Editorial: Teflon Nicola coming unstuck on Scottish justice system
So, today it’s the beleaguered staff at the Crown Office and Procurator Fiscal Service balloting on strike action. Yesterday, it was the hard-pressed members of the Edinburgh and Glasgow bar associations taking action.
Both of these actions, to which Scottish Legal News is entirely sympathetic, are the latest alarms to go off warning that the Scottish justice system has descended into an omnishambles.
But is anyone in the Scottish government listening? It is a constant source of amazement, and it pains us to say it, that Nicola Sturgeon seems as oblivious to the crisis in our justice system as Boris Johnson is to the crisis in the English justice system.
How on earth have we arrived at a situation where a social democratic-leaning government in Holyrood can preside over a legal aid regime just as regressive as that administered by the knuckle-dragging Neanderthals currently ruling the Westminster roost?
When a bright-eyed young Nicola, armed with her law degree from Glasgow University, took up her first job at Drumchapel Law Centre (whose successor, the Drumchapel Money Advice Centre, now faces closure) could she ever have imagined that she would preside over the slow strangulation of legal aid and access to justice?
Could she ever have dreamed that malicious prosecution, an unimaginable hypothetical subject consigned to ethics classes, could become a reality in 21st century Scotland? And does she really believe that the victims of that malicious prosecution would have been able to secure redress had they not been wealthy men supported by their firms?
Can she be satisfied that, despite Scotland seeing itself as a progressive, Northern European country, we have the third highest prison population in Europe after an England currently in the grip of right-wing headbangers and a Spain that still wrestles with its fascist past?

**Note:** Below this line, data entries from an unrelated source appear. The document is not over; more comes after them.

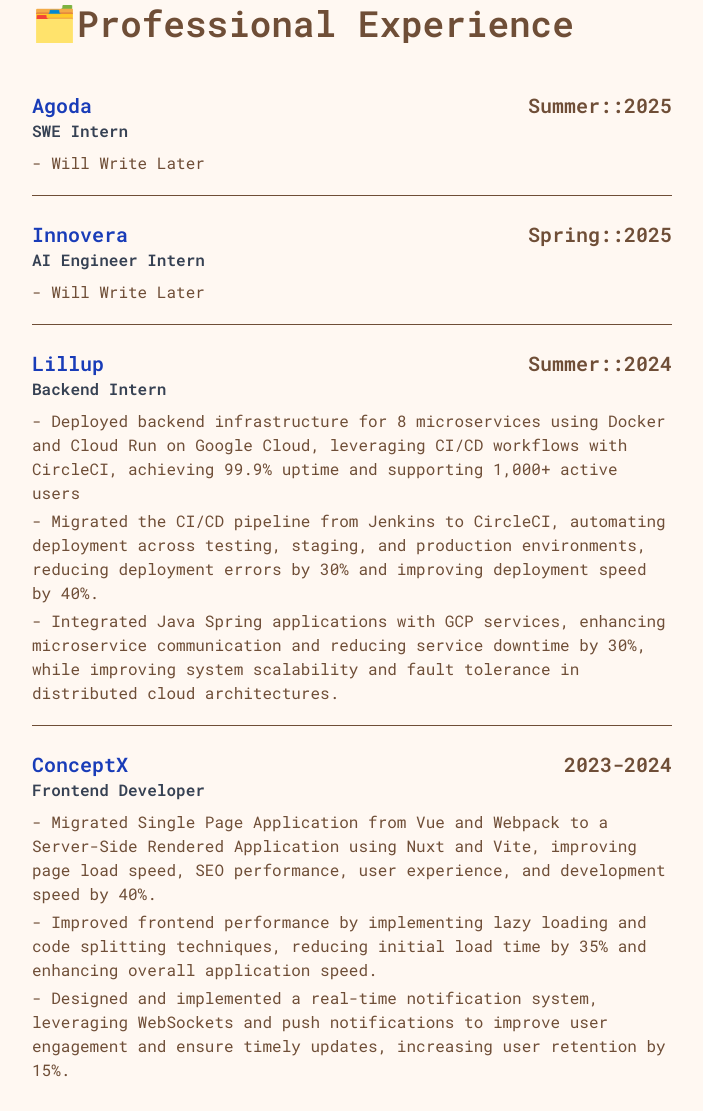
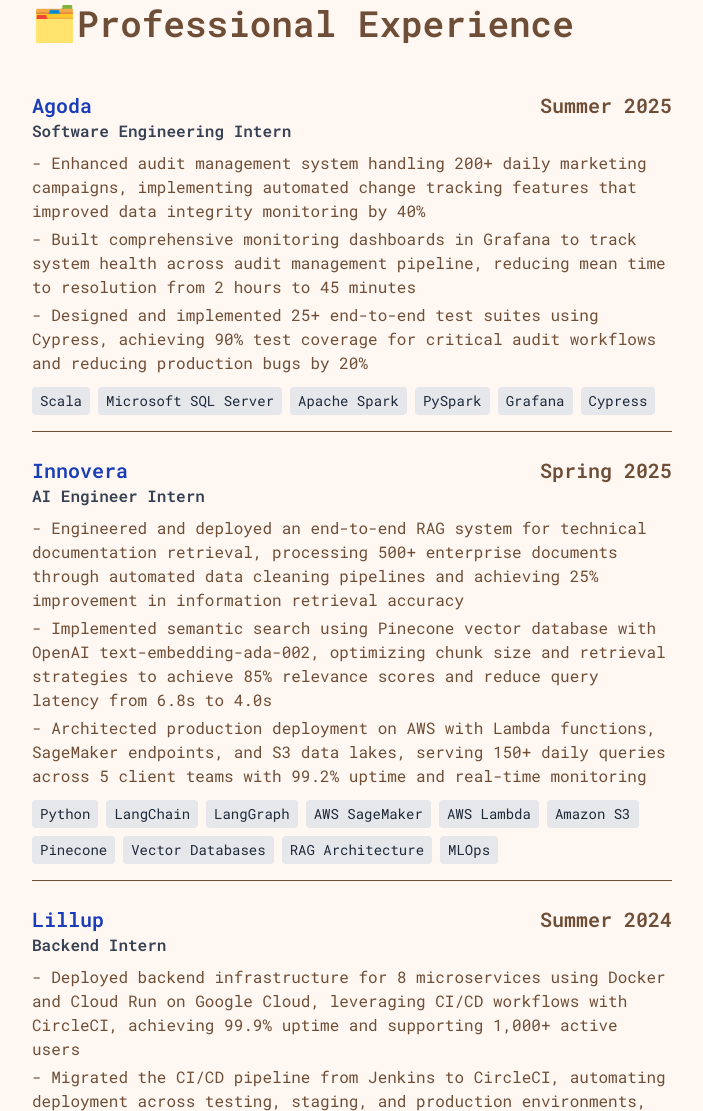
Before and after one commit to TomEverson/Portfolio-Website, an Astro site: page / in a window 1280 px wide. Shown: the part 493-1604 px from the top of the page, without its empty margins (288-991 px from the left). Built offline with nearby package versions, Linux system fonts and the light colour scheme; Astro itself is replaced by a stand-in of ours.

Commit message:
Finale Setup

```diff
--- a/src/components/home/section/IntroSection.astro
+++ b/src/components/home/section/IntroSection.astro
@@ -16,12 +16,7 @@
       </div>
     </div>
     <p
-      class="mt-8 sm:mt-10 lg:mt-12 text-lg sm:text-sm md:text-sm
-
-      lg:text-base
-
-
-      font-normal leading-relaxed max-w-[20rem] sm:max-w-[24rem] md:max-w-[28rem] lg:max-w-[30rem] xl:max-w-[40rem]"
+      class="mt-8 sm:mt-10 lg:mt-12 text-xs md:text-sm lg:text-base font-normal leading-relaxed max-w-[20rem] sm:max-w-[24rem] md:max-w-[28rem] lg:max-w-[30rem] xl:max-w-[40rem] mx-auto xl:mx-0"
     >
       <span class="text-cyan-400 font-semibold">Full-Stack SWE</span> and
       <span class="text-green-600 font-semibold">DS student</span>
--- a/src/components/home/section/ProfessionalSection.astro
+++ b/src/components/home/section/ProfessionalSection.astro
@@ -2,28 +2,64 @@
 const works = [
   {
     name: "Agoda",
-    role: "SWE Intern",
+    role: "Software Engineering Intern",
     link: "https://www.agoda.com/",
-    date: "Summer::2025",
-    description: ["Will Write Later"],
-    tech: ["Scala"],
+    date: "Summer 2025",
+    description: [
+      "Enhanced audit management system handling 200+ daily marketing campaigns, implementing automated change tracking features that improved data integrity monitoring by 40%",
+      "Built comprehensive monitoring dashboards in Grafana to track system health across audit management pipeline, reducing mean time to resolution from 2 hours to 45 minutes",
+      "Designed and implemented 25+ end-to-end test suites using Cypress, achieving 90% test coverage for critical audit workflows and reducing production bugs by 20%",
+    ],
+    tech: [
+      "Scala",
+      "Microsoft SQL Server",
+      "Apache Spark",
+      "PySpark",
+      "Grafana",
+      "Cypress",
+    ],
   },
   {
     name: "Innovera",
     role: "AI Engineer Intern",
     link: "https://www.innovera.ai/",
-    date: "Spring::2025",
-    description: ["Will Write Later"],
+    date: "Spring 2025",
+    description: [
+      "Engineered and deployed an end-to-end RAG system for technical documentation retrieval, processing 500+ enterprise documents through automated data cleaning pipelines and achieving 25% improvement in information retrieval accuracy",
+      "Implemented semantic search using Pinecone vector database with OpenAI text-embedding-ada-002, optimizing chunk size and retrieval strategies to achieve 85% relevance scores and reduce query latency from 6.8s to 4.0s",
+      "Architected production deployment on AWS with Lambda functions, SageMaker endpoints, and S3 data lakes, serving 150+ daily queries across 5 client teams with 99.2% uptime and real-time monitoring",
+    ],
+    tech: [
+      "Python",
+      "LangChain",
+      "LangGraph",
+      "AWS SageMaker",
+      "AWS Lambda",
+      "Amazon S3",
+      "Pinecone",
+      "Vector Databases",
+      "RAG Architecture",
+      "MLOps",
+    ],
   },
   {
     name: "Lillup",
     role: "Backend Intern",
     link: "https://lillup.com/",
-    date: "Summer::2024",
+    date: "Summer 2024",
     description: [
       "Deployed backend infrastructure for 8 microservices using Docker and Cloud Run on Google Cloud, leveraging CI/CD workflows with CircleCI, achieving 99.9% uptime and supporting 1,000+ active users",
       "Migrated the CI/CD pipeline from Jenkins to CircleCI, automating deployment across testing, staging, and production environments, reducing deployment errors by 30% and improving deployment speed by 40%.",
       "Integrated Java Spring applications with GCP services, enhancing microservice communication and reducing service downtime by 30%, while improving system scalability and fault tolerance in distributed cloud architectures.",
+    ],
+    tech: [
+      "Java",
+      "Spring",
+      "Docker",
+      "Google Cloud",
+      "Gitlab",
+      "CircleCI",
+      "Microservices",
     ],
   },
   {
@@ -36,6 +72,7 @@
       "Improved frontend performance by implementing lazy loading and code splitting techniques, reducing initial load time by 35% and enhancing overall application speed.",
       "Designed and implemented a real-time notification system, leveraging WebSockets and push notifications to improve user engagement and ensure timely updates, increasing user retention by 15%.",
     ],
+    tech: ["Vue.js", "Nuxt", "Vite", "WebSockets", "Frontend Performance"],
   },
 ];
 ---
@@ -44,7 +81,7 @@
   <div class="typing-container w-fit">
     <h1
       id="works"
-      class="text-3xl md:text-4xl font-bold mb-8 typing-line typing-line-1 w-fit"
+      class="text-xl md:text-4xl font-bold mb-8 typing-line typing-line-1"
     >
       🗂️Professional Experience
     </h1>
@@ -52,21 +89,32 @@
   <div class="border-b pb-8 flex gap-2 flex-col">
     {
       works.map((work) => (
-        <a
-          class="hover:cursor-pointer border-b py-4 last:border-b-0"
-          href={work.link}
-        >
-          <div class="flex flex-row justify-between text-xl font-bold">
-            <p class="text-blue-800">{work.name}</p>
-            <p class="flex flex-row ">{work.date}</p>
+        <div class="border-b py-4 last:border-b-0">
+          <div class="flex flex-row justify-between text-base md:text-xl font-bold">
+            <a
+              href={work.link}
+              class="text-blue-800 hover:text-blue-600 hover:underline"
+            >
+              {work.name}
+            </a>
+            <p class="flex flex-row">{work.date}</p>
           </div>
-          <p class="text-base font-semibold text-gray-700 mb-2">{work.role}</p>
-          <div class="text-base">
+          <p class="text-xs md:text-base font-semibold text-gray-700 mb-2">
+            {work.role}
+          </p>
+          <div class="text-base mb-3">
             {work.description.map((desc) => (
-              <p class="mb-1">- {desc}</p>
+              <p class="mb-1 text-xs md:text-base">- {desc}</p>
             ))}
           </div>
-        </a>
+          <div class="flex flex-wrap gap-2">
+            {work.tech.map((technology) => (
+              <span class="px-2 py-1 bg-gray-200 text-gray-800 text-xs md:text-sm rounded">
+                {technology}
+              </span>
+            ))}
+          </div>
+        </div>
       ))
     }
   </div>
```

It is shocking to reflect that we now live in a land where malicious prosecution is a reality, where trial by jury is constantly under threat and where citizens are more likely to be jailed – while at the same time access to justice is fast becoming a privilege of the rich.
Few would doubt that Nicola Sturgeon has more empathy and decency in her little finger than is possessed by the entire motley crew in 10 Downing Street. She is the Teflon Don of Scottish politics but she is coming unstuck on Scottish justice.

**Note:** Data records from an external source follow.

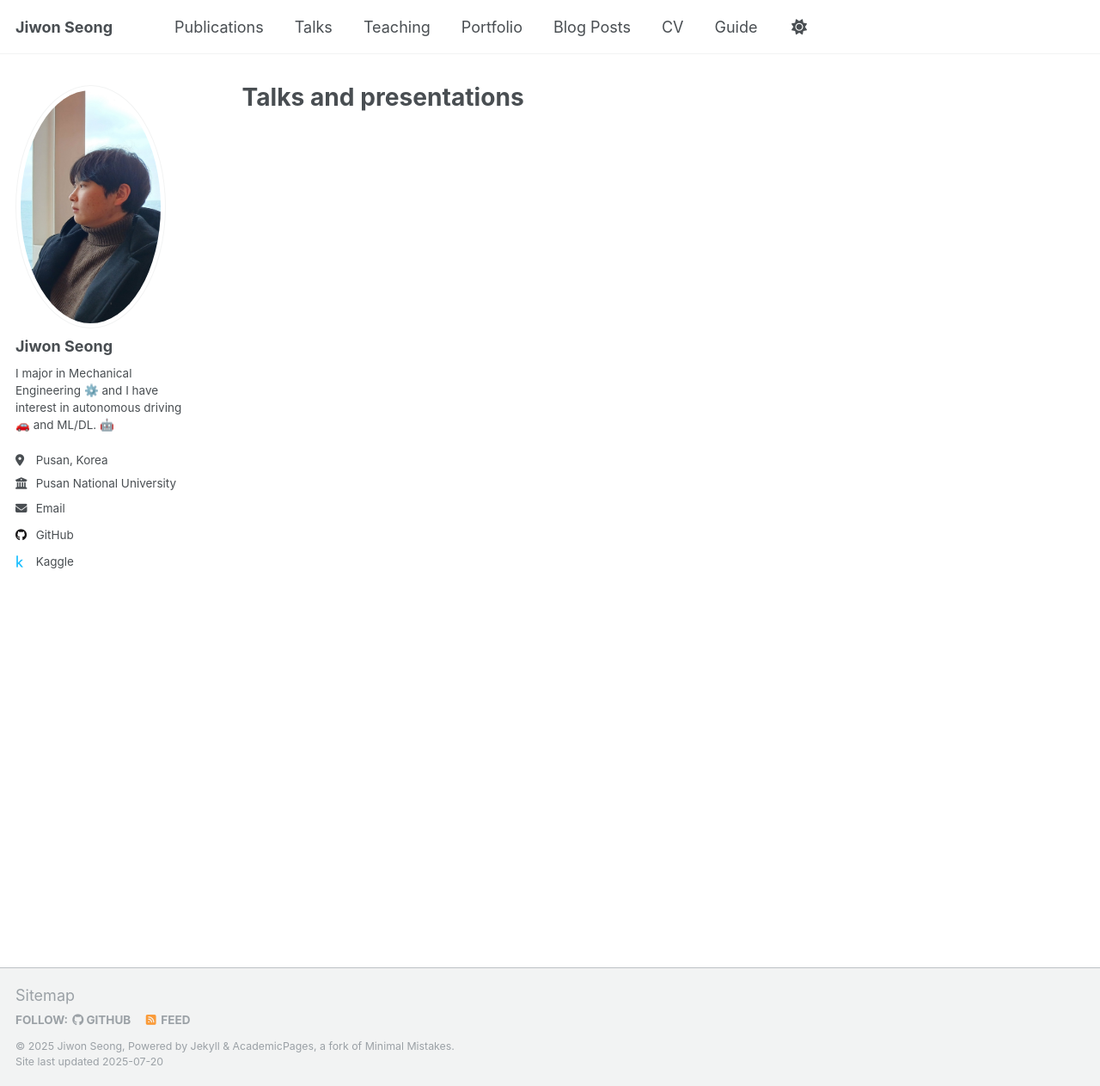
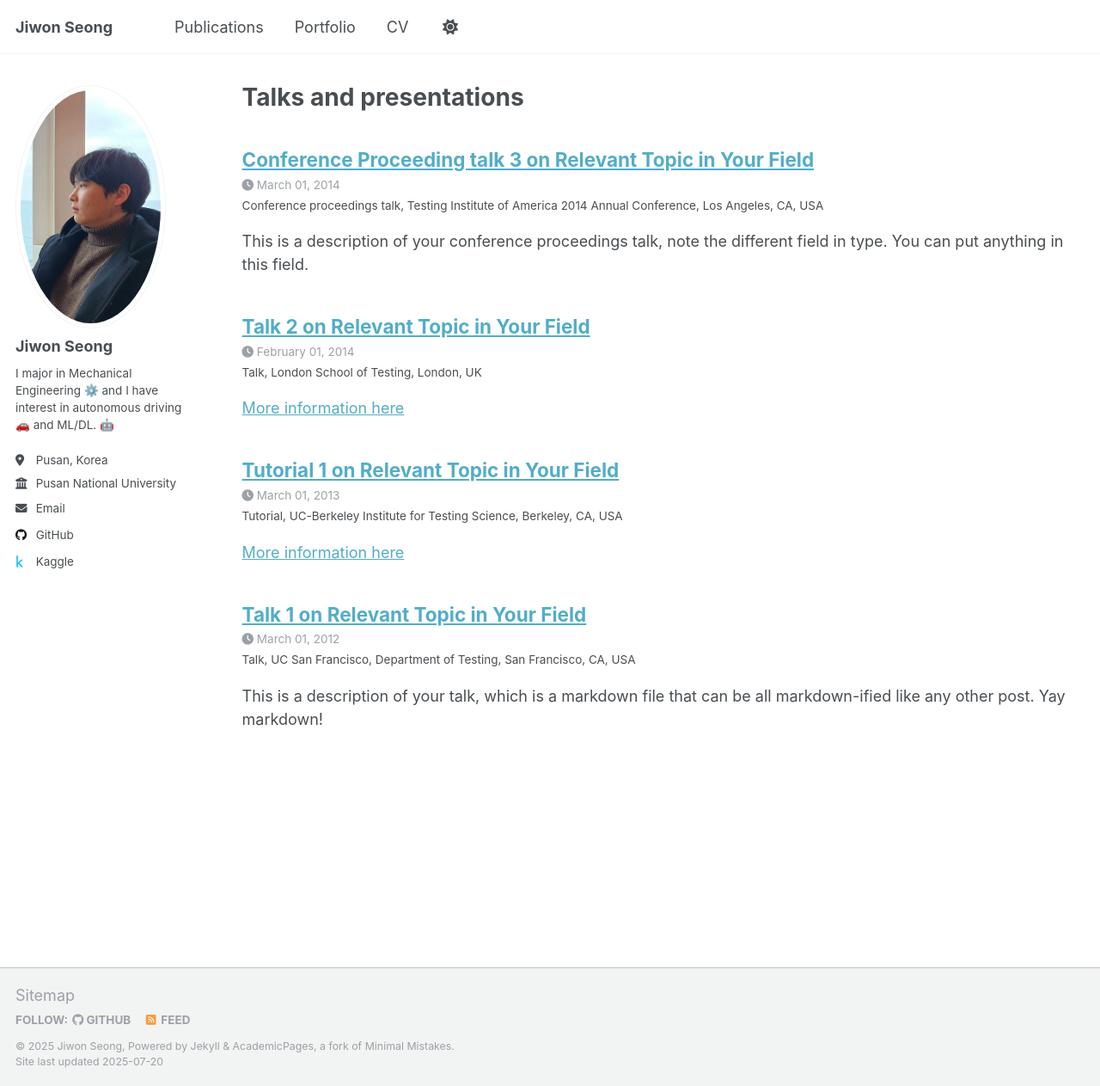
Before and after one commit to sjw310/sjw310.github.io, a Jekyll site: the page built from _pages/talks.html, in a window 1280 px wide and 1263 px high. Shown: the whole window at 86% size. Built offline with Jekyll 4.4.1, drawn with Linux system fonts in a browser that asks for light colours; a script that is not in the unit is left out.

Commit message:
Remove unused menu items

```diff
--- a/_config.yml
+++ b/_config.yml
@@ -216,18 +216,18 @@ kramdown:
 
 # These settings control the types of collections used by the template
 collections:
-  #teaching:
-  #  output: true
-  #  permalink: /:collection/:path/
+  teaching:
+    output: true
+    permalink: /:collection/:path/
   publications:
     output: true
     permalink: /:collection/:path/
   portfolio:
     output: true
     permalink: /:collection/:path/
-  #talks:
-  #  output: true
-  #  permalink: /:collection/:path/
+  talks:
+    output: true
+    permalink: /:collection/:path/
 
 
 # These settings control how pages and collections are included in the site
```
Also changed, not shown: _data/navigation.yml (+8 -8 lines).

That saddens us because Scotland deserves better and, deep down, Nicola knows it too.